The recent dialogue on Capitol Hill about the extension of unemployment benefits is the perfect time to step back and reassess the true benefit of unemployment benefits. The fundamental intention of the program remains the same: to provide a supplemental financial bridge in between employment. But I see people turning down part time work because they think it will negatively affect their benefits, I see job seekers’ sense of urgency change when they are notified they have received an extension and I see those in transition not even start looking for a job until their benefits almost expire. The “99 weekers”, those who have been receiving unemployment benefits for almost 2 years have now found it even more difficult to get hired because prospective employers view them as stall. So it begs the question, are unemployment benefits hindering return to work?
On the other hand, unemployment benefits help workers return to work because those unemployed get a new lease on life because the supplemental funds have given them time to learn a new craft, sharpen their skills and launch planful job searches. Without these opportunities, they wouldn’t be able to compete in the job market.
My advice to job seekers is to search for a job every day with a sense of urgency as if they didn’t have potentially 99 weeks of a cash cushion. Work, in any form and fashion is fundementally good on many levels.

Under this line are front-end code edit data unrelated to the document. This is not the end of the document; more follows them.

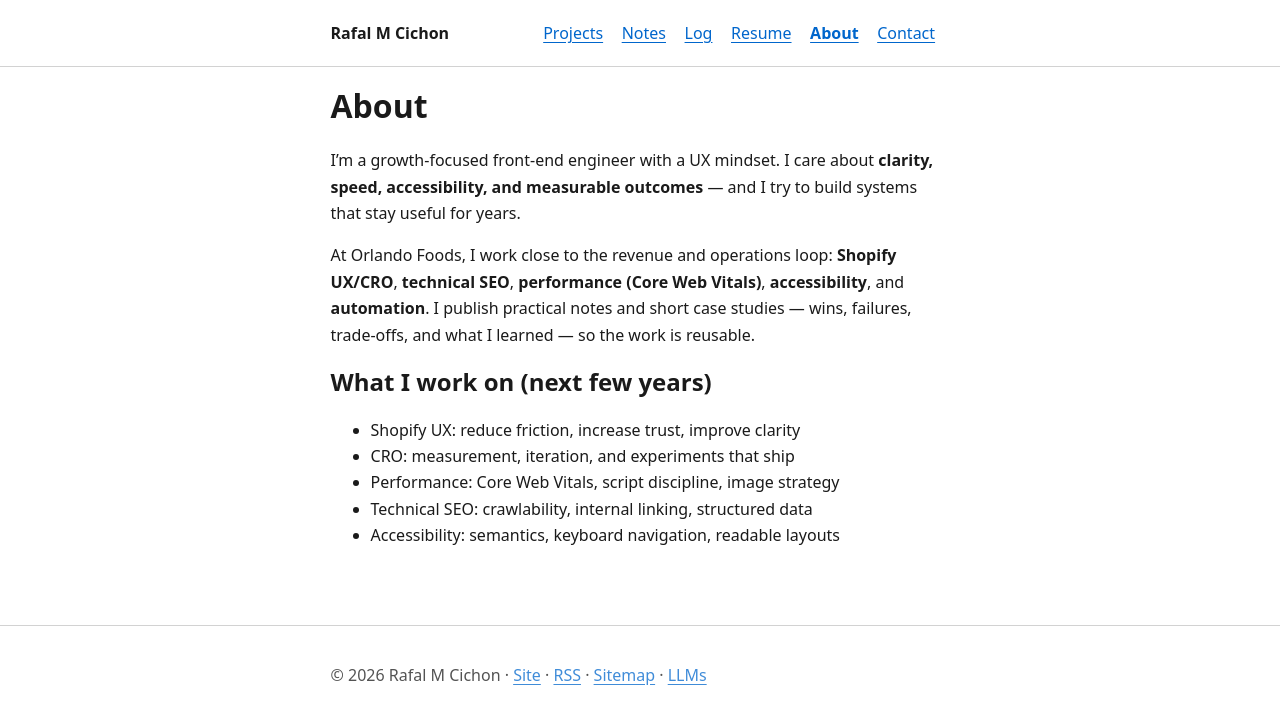
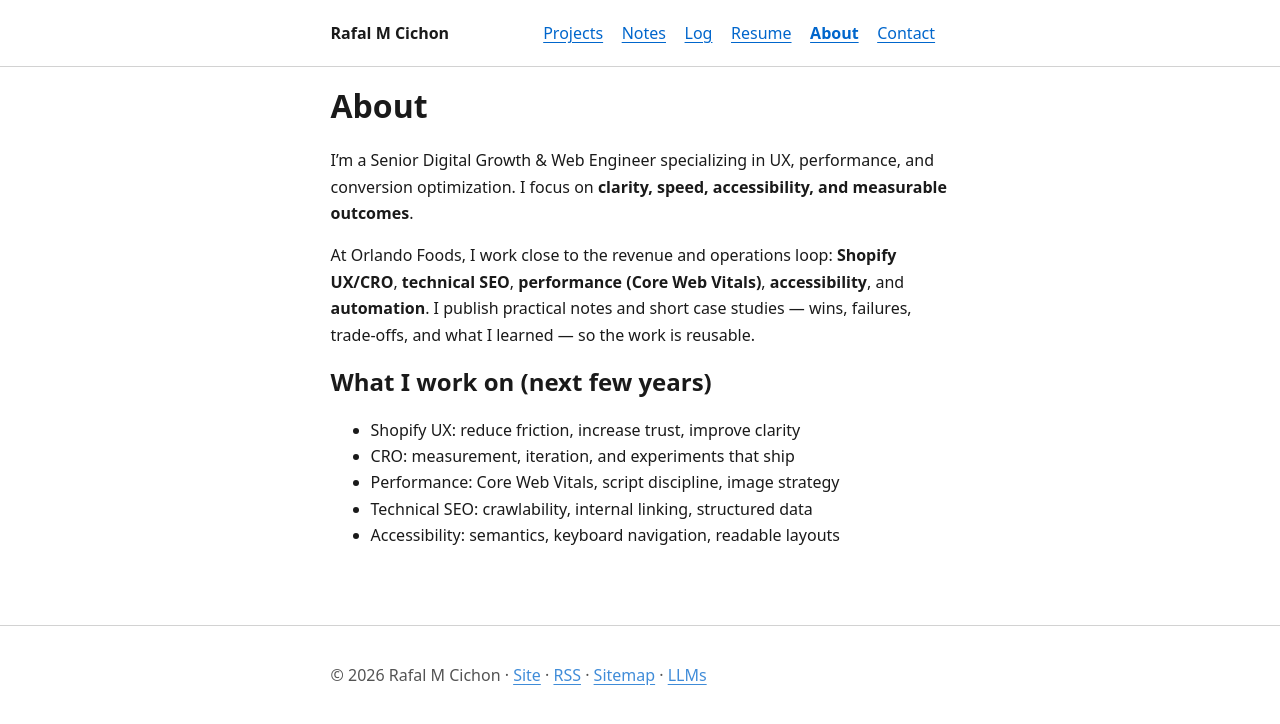
Before and after one commit to RafalMCichon/rafalmcichon-com, a Jekyll site: the page built from about.md, in a window 1280 px wide. Shown: the part 200-924 px from the top of the page. Built offline with Jekyll 4.4.1, drawn with Linux system fonts in a browser that asks for light colours.

Commit message:
Update professional title and simplify bio

```diff
--- a/about.md
+++ b/about.md
@@ -7,7 +7,7 @@ permalink: /about/
 
 # About
 
-I’m a growth-focused front-end engineer with a UX mindset. I care about **clarity, speed, accessibility, and measurable outcomes** — and I try to build systems that stay useful for years.
+I'm a Senior Digital Growth & Web Engineer specializing in UX, performance, and conversion optimization. I focus on **clarity, speed, accessibility, and measurable outcomes**.
 
 At Orlando Foods, I work close to the revenue and operations loop: **Shopify UX/CRO**, **technical SEO**, **performance (Core Web Vitals)**, **accessibility**, and **automation**. I publish practical notes and short case studies — wins, failures, trade-offs, and what I learned — so the work is reusable.
 
```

And it is important to know the definition of “benefit”, otherwise it would be called paid vacation.